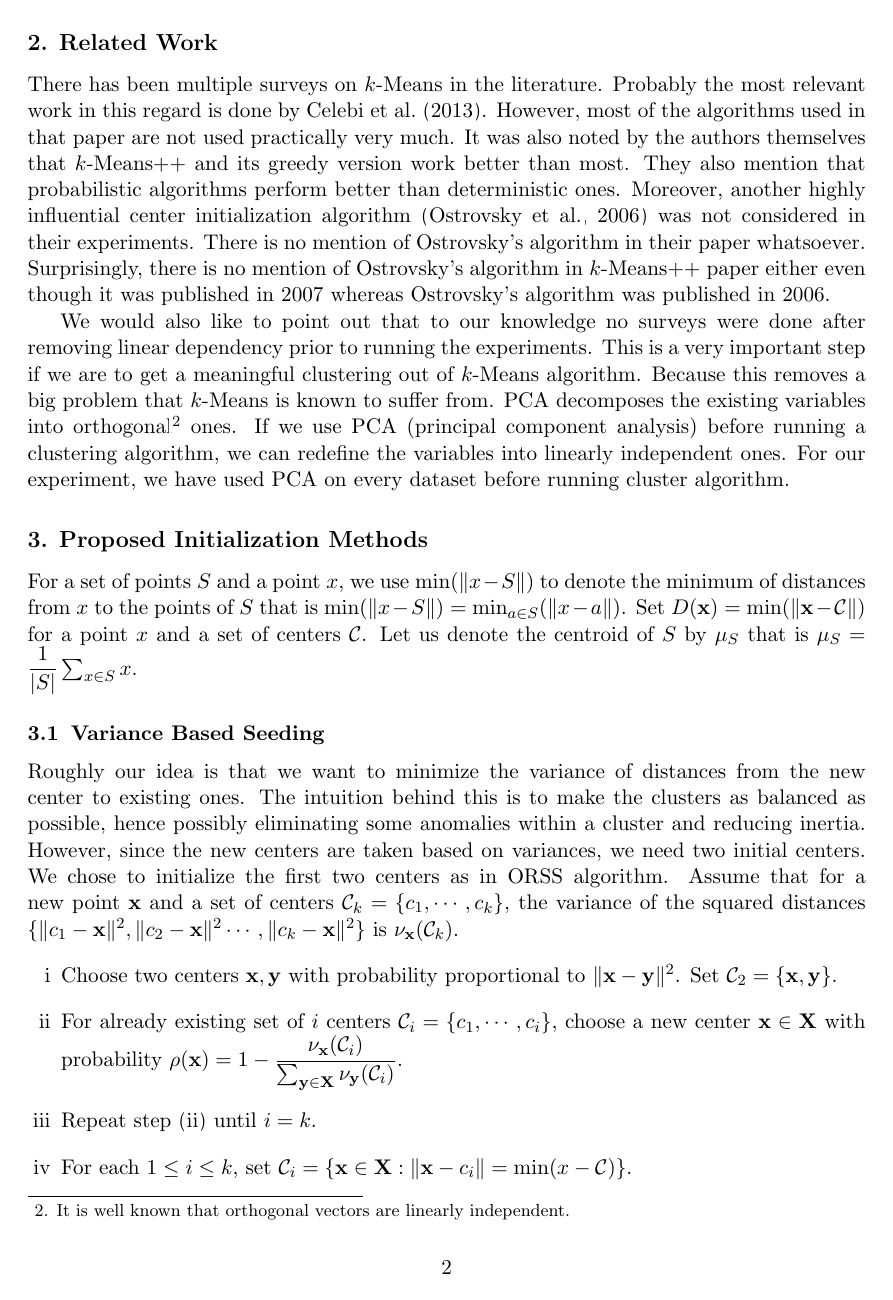
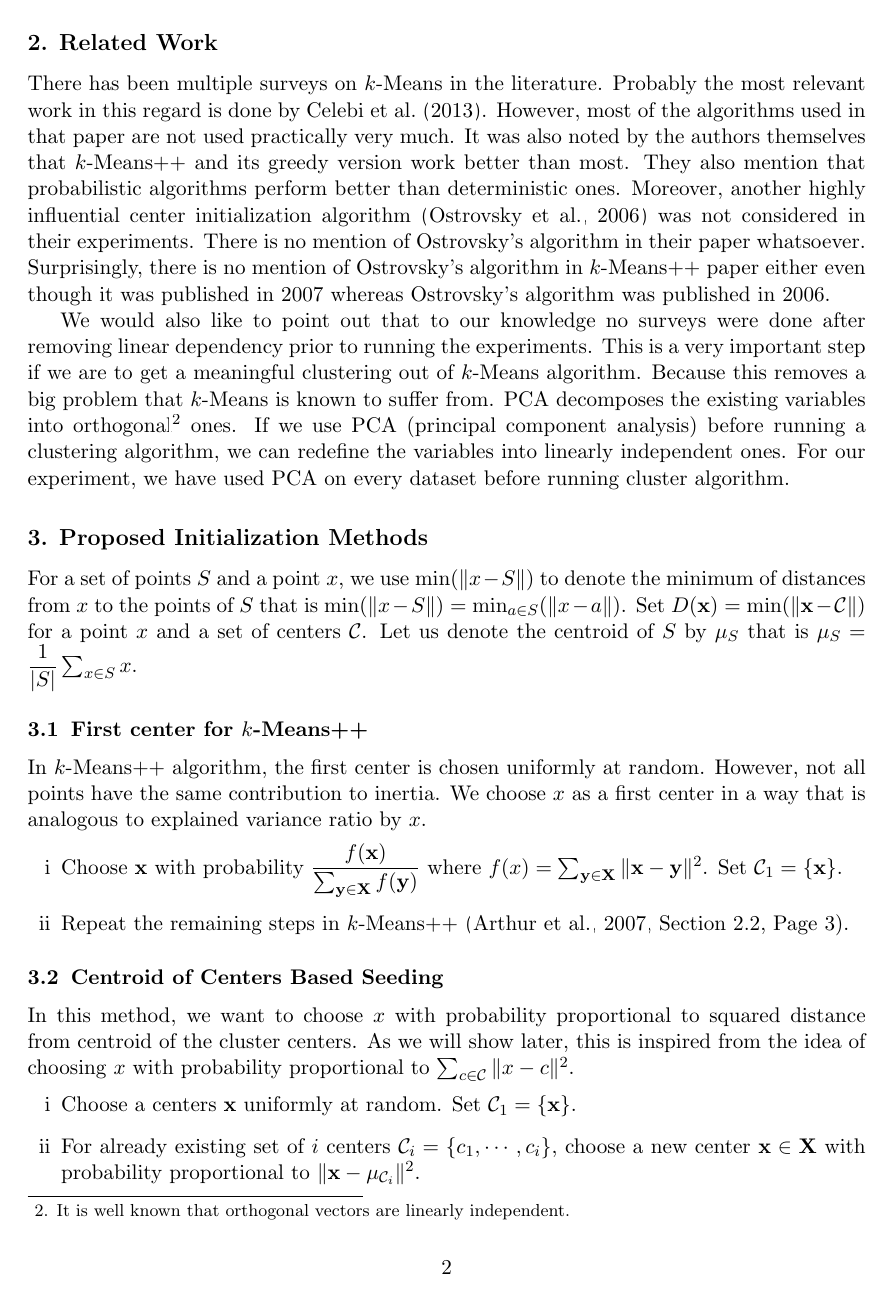
Before and after one commit to proafxin/seeding-kmeans, a LaTeX paper (doc/kmeans_comp_var.tex): page 2 of 9 before the commit and page 2 of 8 after it. Compiled offline with pdfLaTeX.

Commit message:
added coc and updated doc

```diff
--- a/doc/kmeans_comp_var.tex
+++ b/doc/kmeans_comp_var.tex
@@ -43,16 +43,12 @@
 	We would also like to point out that to our knowledge no surveys were done after removing linear dependency prior to running the experiments. This is a very important step if we are to get a meaningful clustering out of $k$-Means algorithm. Because this removes a big problem that $k$-Means is known to suffer from. PCA decomposes the existing variables into orthogonal\footnote{It is well known that orthogonal vectors are linearly independent.} ones. If we use PCA (principal component analysis) before running a clustering algorithm, we can redefine the variables into linearly independent ones. For our experiment, we have used PCA on every dataset before running cluster algorithm.
 	\section{Proposed Initialization Methods}
 	For a set of points $S$ and a point $x$, we use $\min(\|x-S\|)$ to denote the minimum of distances from $x$ to the points of $S$ that is $\min(\| x-S\|)=\min_{a\in S}(\| x-a\|)$. Set $D(\x)=\min(\|\x-\C\|)$ for a point $x$ and a set of centers $\C$. Let us denote the centroid of $S$ by $\mu_S$ that is $\mu_S=\dfrac{1}{|S|}\sum_{x\in S}x$.
-	\subsection{Variance Based Seeding}
-	Roughly our idea is that we want to minimize the variance of distances from the new center to existing ones. The intuition behind this is to make the clusters as balanced as possible, hence possibly eliminating some anomalies within a cluster and reducing inertia. However, since the new centers are taken based on variances, we need two initial centers. We chose to initialize the first two centers as in ORSS algorithm. Assume that for a new point $\x$ and a set of centers $\C_k=\{c_1,\cdots,c_k\}$, the variance of the squared distances $\{\| c_1-\x\|^2,\|c_2-\x\|^2\cdots,\| c_k-\x\|^2\}$ is $\nu_\x(\C_k)$.
-		\begin{enumerate}[i]
-			\item Choose two centers $\x,\y$ with probability proportional to $\|\x-\y\|^2$. Set $\C_2=\{\x,\y\}$.
-			\item For already existing set of $i$ centers $\mathcal{C}_i=\{c_1,\cdots,c_i\}$, choose a new center $\x\in\X$ with probability $\rho(\x)=1-\dfrac{\nu_\x(\C_i)}{\sum_{\y\in\X}\nu_\y(\C_i)}$.\label{step:var_center}
-			\item Repeat step \eqref{step:var_center} until $i=k$.
-			\item For each $1\leq i\leq k$, set $\C_i=\{\x\in\X:\|\x-c_i\|=\min(x-\C)\}$.\label{step:var_cluster}
-			\item Set $c_i=\mu_{\C_i}$.\label{step:var_update}
-			\item Repeat \eqref{step:var_cluster} and \eqref{step:var_update} until convergence or number of iteration is reached.
-		\end{enumerate}
+	\subsection{First center for $k$-Means++}
+	In $k$-Means++ algorithm, the first center is chosen uniformly at random. However, not all points have the same contribution to inertia. We choose $x$ as a first center in a way that is analogous to explained variance ratio by $x$.
+	\begin{enumerate}[i]
+		\item Choose $\x$ with probability $\dfrac{f(\x)}{\sum_{\y\in\X}f(\y)}$ where $f(x)=\sum_{\y\in\X}\|\x-\y\|^2$. Set $\C_1=\{\x\}$.
+		\item Repeat the remaining steps in $k$-Means++ \cite[Section $2.2$, Page $3$]{kmeans++}.
+	\end{enumerate}
 	\subsection{Centroid of Centers Based Seeding}
 	In this method, we want to choose $x$ with probability proportional to squared distance from centroid of the cluster centers. As we will show later, this is inspired from the idea of choosing $x$ with probability proportional to $\sum_{c\in\C}\|x-c\|^2$.
 		\begin{enumerate}[i]
```
Also changed, not shown: doc/kmeans_comp_var.pdf, doc/kmeans_comp_var.tex (14 more changed lines), 2 other files.
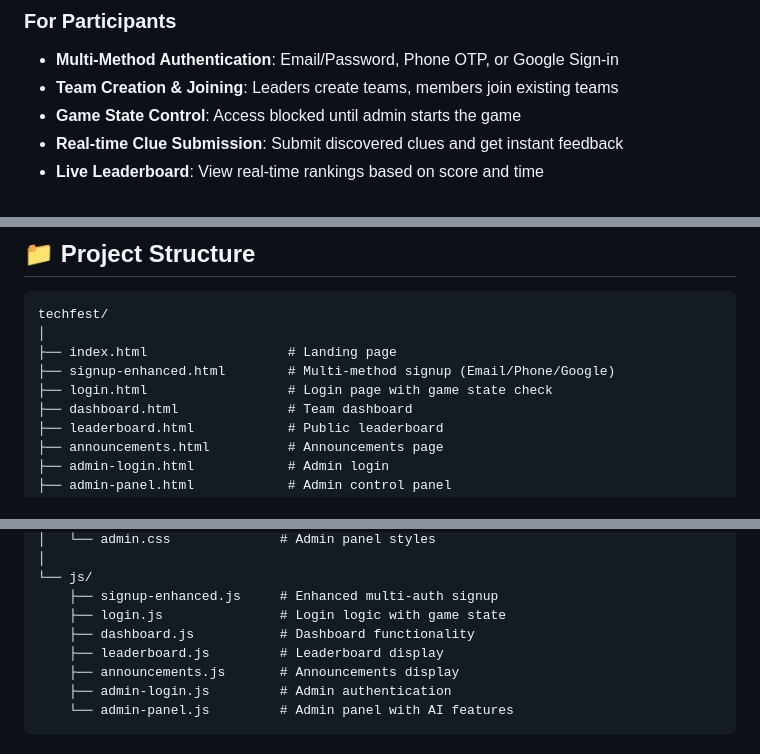
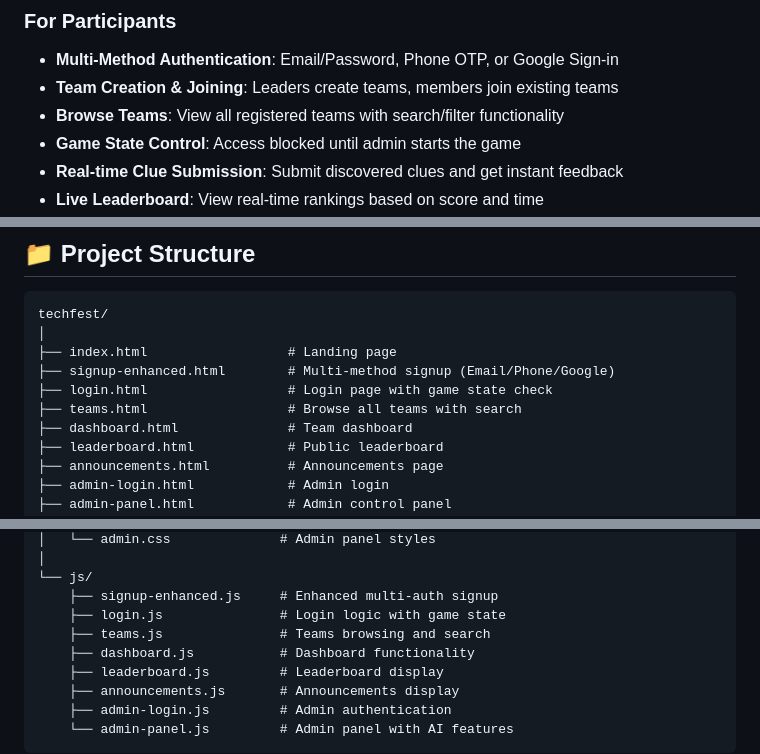
Before and after one commit to ivocreates/cybercase, a Markdown page: README.md, 3 parts joined by grey strips. GitHub-like rendering.

Commit message:
Update README to document Teams page feature

```diff
--- a/README.md
+++ b/README.md
@@ -26,6 +26,7 @@ A real-time multiplayer treasure hunt web application with Firebase backend. Tea
 ### For Participants
 - **Multi-Method Authentication**: Email/Password, Phone OTP, or Google Sign-in
 - **Team Creation & Joining**: Leaders create teams, members join existing teams
+- **Browse Teams**: View all registered teams with search/filter functionality
 - **Game State Control**: Access blocked until admin starts the game
 - **Real-time Clue Submission**: Submit discovered clues and get instant feedback
 - **Live Leaderboard**: View real-time rankings based on score and time
@@ -59,6 +60,7 @@ techfest/
 ├── index.html                  # Landing page
 ├── signup-enhanced.html        # Multi-method signup (Email/Phone/Google)
 ├── login.html                  # Login page with game state check
+├── teams.html                  # Browse all teams with search
 ├── dashboard.html              # Team dashboard
 ├── leaderboard.html            # Public leaderboard
 ├── announcements.html          # Announcements page
@@ -85,6 +87,7 @@ techfest/
 └── js/
     ├── signup-enhanced.js     # Enhanced multi-auth signup
     ├── login.js               # Login logic with game state
+    ├── teams.js               # Teams browsing and search
     ├── dashboard.js           # Dashboard functionality
     ├── leaderboard.js         # Leaderboard display
     ├── announcements.js       # Announcements display
```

□ □ □

- **What you have to do**:
Drop the pictures and reproduce the rest of the data above exactly.

- **Output**:
Before and after one commit to proafxin/seeding-kmeans, a LaTeX paper (doc/kmeans_comp_var.tex): page 2 of 9 before the commit and page 2 of 8 after it. Compiled offline with pdfLaTeX.

Commit message:
added coc and updated doc

```diff
--- a/doc/kmeans_comp_var.tex
+++ b/doc/kmeans_comp_var.tex
@@ -43,16 +43,12 @@
 	We would also like to point out that to our knowledge no surveys were done after removing linear dependency prior to running the experiments. This is a very important step if we are to get a meaningful clustering out of $k$-Means algorithm. Because this removes a big problem that $k$-Means is known to suffer from. PCA decomposes the existing variables into orthogonal\footnote{It is well known that orthogonal vectors are linearly independent.} ones. If we use PCA (principal component analysis) before running a clustering algorithm, we can redefine the variables into linearly independent ones. For our experiment, we have used PCA on every dataset before running cluster algorithm.
 	\section{Proposed Initialization Methods}
 	For a set of points $S$ and a point $x$, we use $\min(\|x-S\|)$ to denote the minimum of distances from $x$ to the points of $S$ that is $\min(\| x-S\|)=\min_{a\in S}(\| x-a\|)$. Set $D(\x)=\min(\|\x-\C\|)$ for a point $x$ and a set of centers $\C$. Let us denote the centroid of $S$ by $\mu_S$ that is $\mu_S=\dfrac{1}{|S|}\sum_{x\in S}x$.
-	\subsection{Variance Based Seeding}
-	Roughly our idea is that we want to minimize the variance of distances from the new center to existing ones. The intuition behind this is to make the clusters as balanced as possible, hence possibly eliminating some anomalies within a cluster and reducing inertia. However, since the new centers are taken based on variances, we need two initial centers. We chose to initialize the first two centers as in ORSS algorithm. Assume that for a new point $\x$ and a set of centers $\C_k=\{c_1,\cdots,c_k\}$, the variance of the squared distances $\{\| c_1-\x\|^2,\|c_2-\x\|^2\cdots,\| c_k-\x\|^2\}$ is $\nu_\x(\C_k)$.
-		\begin{enumerate}[i]
-			\item Choose two centers $\x,\y$ with probability proportional to $\|\x-\y\|^2$. Set $\C_2=\{\x,\y\}$.
-			\item For already existing set of $i$ centers $\mathcal{C}_i=\{c_1,\cdots,c_i\}$, choose a new center $\x\in\X$ with probability $\rho(\x)=1-\dfrac{\nu_\x(\C_i)}{\sum_{\y\in\X}\nu_\y(\C_i)}$.\label{step:var_center}
-			\item Repeat step \eqref{step:var_center} until $i=k$.
-			\item For each $1\leq i\leq k$, set $\C_i=\{\x\in\X:\|\x-c_i\|=\min(x-\C)\}$.\label{step:var_cluster}
-			\item Set $c_i=\mu_{\C_i}$.\label{step:var_update}
-			\item Repeat \eqref{step:var_cluster} and \eqref{step:var_update} until convergence or number of iteration is reached.
-		\end{enumerate}
+	\subsection{First center for $k$-Means++}
+	In $k$-Means++ algorithm, the first center is chosen uniformly at random. However, not all points have the same contribution to inertia. We choose $x$ as a first center in a way that is analogous to explained variance ratio by $x$.
+	\begin{enumerate}[i]
+		\item Choose $\x$ with probability $\dfrac{f(\x)}{\sum_{\y\in\X}f(\y)}$ where $f(x)=\sum_{\y\in\X}\|\x-\y\|^2$. Set $\C_1=\{\x\}$.
+		\item Repeat the remaining steps in $k$-Means++ \cite[Section $2.2$, Page $3$]{kmeans++}.
+	\end{enumerate}
 	\subsection{Centroid of Centers Based Seeding}
 	In this method, we want to choose $x$ with probability proportional to squared distance from centroid of the cluster centers. As we will show later, this is inspired from the idea of choosing $x$ with probability proportional to $\sum_{c\in\C}\|x-c\|^2$.
 		\begin{enumerate}[i]
```
Also changed, not shown: doc/kmeans_comp_var.pdf, doc/kmeans_comp_var.tex (14 more changed lines), 2 other files.
Before and after one commit to ivocreates/cybercase, a Markdown page: README.md, 3 parts joined by grey strips. GitHub-like rendering.

Commit message:
Update README to document Teams page feature

```diff
--- a/README.md
+++ b/README.md
@@ -26,6 +26,7 @@ A real-time multiplayer treasure hunt web application with Firebase backend. Tea
 ### For Participants
 - **Multi-Method Authentication**: Email/Password, Phone OTP, or Google Sign-in
 - **Team Creation & Joining**: Leaders create teams, members join existing teams
+- **Browse Teams**: View all registered teams with search/filter functionality
 - **Game State Control**: Access blocked until admin starts the game
 - **Real-time Clue Submission**: Submit discovered clues and get instant feedback
 - **Live Leaderboard**: View real-time rankings based on score and time
@@ -59,6 +60,7 @@ techfest/
 ├── index.html                  # Landing page
 ├── signup-enhanced.html        # Multi-method signup (Email/Phone/Google)
 ├── login.html                  # Login page with game state check
+├── teams.html                  # Browse all teams with search
 ├── dashboard.html              # Team dashboard
 ├── leaderboard.html            # Public leaderboard
 ├── announcements.html          # Announcements page
@@ -85,6 +87,7 @@ techfest/
 └── js/
     ├── signup-enhanced.js     # Enhanced multi-auth signup
     ├── login.js               # Login logic with game state
+    ├── teams.js               # Teams browsing and search
     ├── dashboard.js           # Dashboard functionality
     ├── leaderboard.js         # Leaderboard display
     ├── announcements.js       # Announcements display
```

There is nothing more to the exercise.